Models of 802.11 MultiHop Networks: Theoretical Insights and Experimental Validation
, 2011
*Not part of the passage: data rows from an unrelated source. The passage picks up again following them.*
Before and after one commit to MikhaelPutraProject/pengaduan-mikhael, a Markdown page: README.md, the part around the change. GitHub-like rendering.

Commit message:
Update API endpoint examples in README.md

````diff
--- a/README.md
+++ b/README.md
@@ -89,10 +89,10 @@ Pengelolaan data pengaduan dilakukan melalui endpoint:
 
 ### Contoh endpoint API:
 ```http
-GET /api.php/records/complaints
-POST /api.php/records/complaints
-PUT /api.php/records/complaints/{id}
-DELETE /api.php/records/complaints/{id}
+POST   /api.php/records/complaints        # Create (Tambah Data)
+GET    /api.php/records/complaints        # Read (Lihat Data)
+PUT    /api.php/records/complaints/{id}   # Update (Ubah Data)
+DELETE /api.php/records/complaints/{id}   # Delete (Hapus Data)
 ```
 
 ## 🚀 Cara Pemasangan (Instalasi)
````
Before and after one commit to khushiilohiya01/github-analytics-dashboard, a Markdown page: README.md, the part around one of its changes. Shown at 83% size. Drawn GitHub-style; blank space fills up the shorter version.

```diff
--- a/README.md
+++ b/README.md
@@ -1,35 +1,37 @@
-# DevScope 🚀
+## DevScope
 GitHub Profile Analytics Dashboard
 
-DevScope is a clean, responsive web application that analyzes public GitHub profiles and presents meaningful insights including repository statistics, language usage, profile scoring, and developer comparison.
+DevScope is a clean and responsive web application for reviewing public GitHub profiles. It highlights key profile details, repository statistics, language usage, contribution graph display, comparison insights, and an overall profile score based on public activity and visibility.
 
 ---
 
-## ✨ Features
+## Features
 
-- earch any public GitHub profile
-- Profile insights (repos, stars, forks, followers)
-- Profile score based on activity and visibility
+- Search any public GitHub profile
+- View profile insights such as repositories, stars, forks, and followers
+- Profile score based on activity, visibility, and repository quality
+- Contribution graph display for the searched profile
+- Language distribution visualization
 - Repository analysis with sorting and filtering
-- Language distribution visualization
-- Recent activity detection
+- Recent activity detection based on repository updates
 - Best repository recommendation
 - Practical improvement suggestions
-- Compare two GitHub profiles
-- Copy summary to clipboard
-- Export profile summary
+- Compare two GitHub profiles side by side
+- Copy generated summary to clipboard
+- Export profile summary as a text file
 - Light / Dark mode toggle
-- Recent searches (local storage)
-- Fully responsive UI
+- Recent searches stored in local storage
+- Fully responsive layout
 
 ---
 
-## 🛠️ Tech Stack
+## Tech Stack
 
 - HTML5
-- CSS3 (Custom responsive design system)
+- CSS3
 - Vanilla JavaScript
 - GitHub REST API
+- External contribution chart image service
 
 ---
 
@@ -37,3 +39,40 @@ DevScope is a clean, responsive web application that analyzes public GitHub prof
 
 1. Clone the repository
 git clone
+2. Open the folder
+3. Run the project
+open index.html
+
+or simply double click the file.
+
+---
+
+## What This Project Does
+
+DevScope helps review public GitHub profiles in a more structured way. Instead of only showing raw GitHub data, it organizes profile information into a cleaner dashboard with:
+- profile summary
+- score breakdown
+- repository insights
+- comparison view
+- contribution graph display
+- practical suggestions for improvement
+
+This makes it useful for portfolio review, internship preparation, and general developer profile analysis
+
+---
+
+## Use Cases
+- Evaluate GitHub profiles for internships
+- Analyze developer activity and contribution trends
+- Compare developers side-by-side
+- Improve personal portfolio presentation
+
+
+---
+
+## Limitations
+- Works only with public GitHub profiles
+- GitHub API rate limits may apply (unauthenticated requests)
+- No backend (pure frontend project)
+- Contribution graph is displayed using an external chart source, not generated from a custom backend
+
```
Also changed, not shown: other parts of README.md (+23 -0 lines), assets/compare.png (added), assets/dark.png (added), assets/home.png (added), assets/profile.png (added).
"... ... to analyze. On the one hand, their dynamics are complex and rather subtle effects may severely affect their performance. Yet, understanding these effects is critical to operate upper layer protocols, such as TCP/IP. On the other hand, their models tend to be very complex in order to reproduce al ..."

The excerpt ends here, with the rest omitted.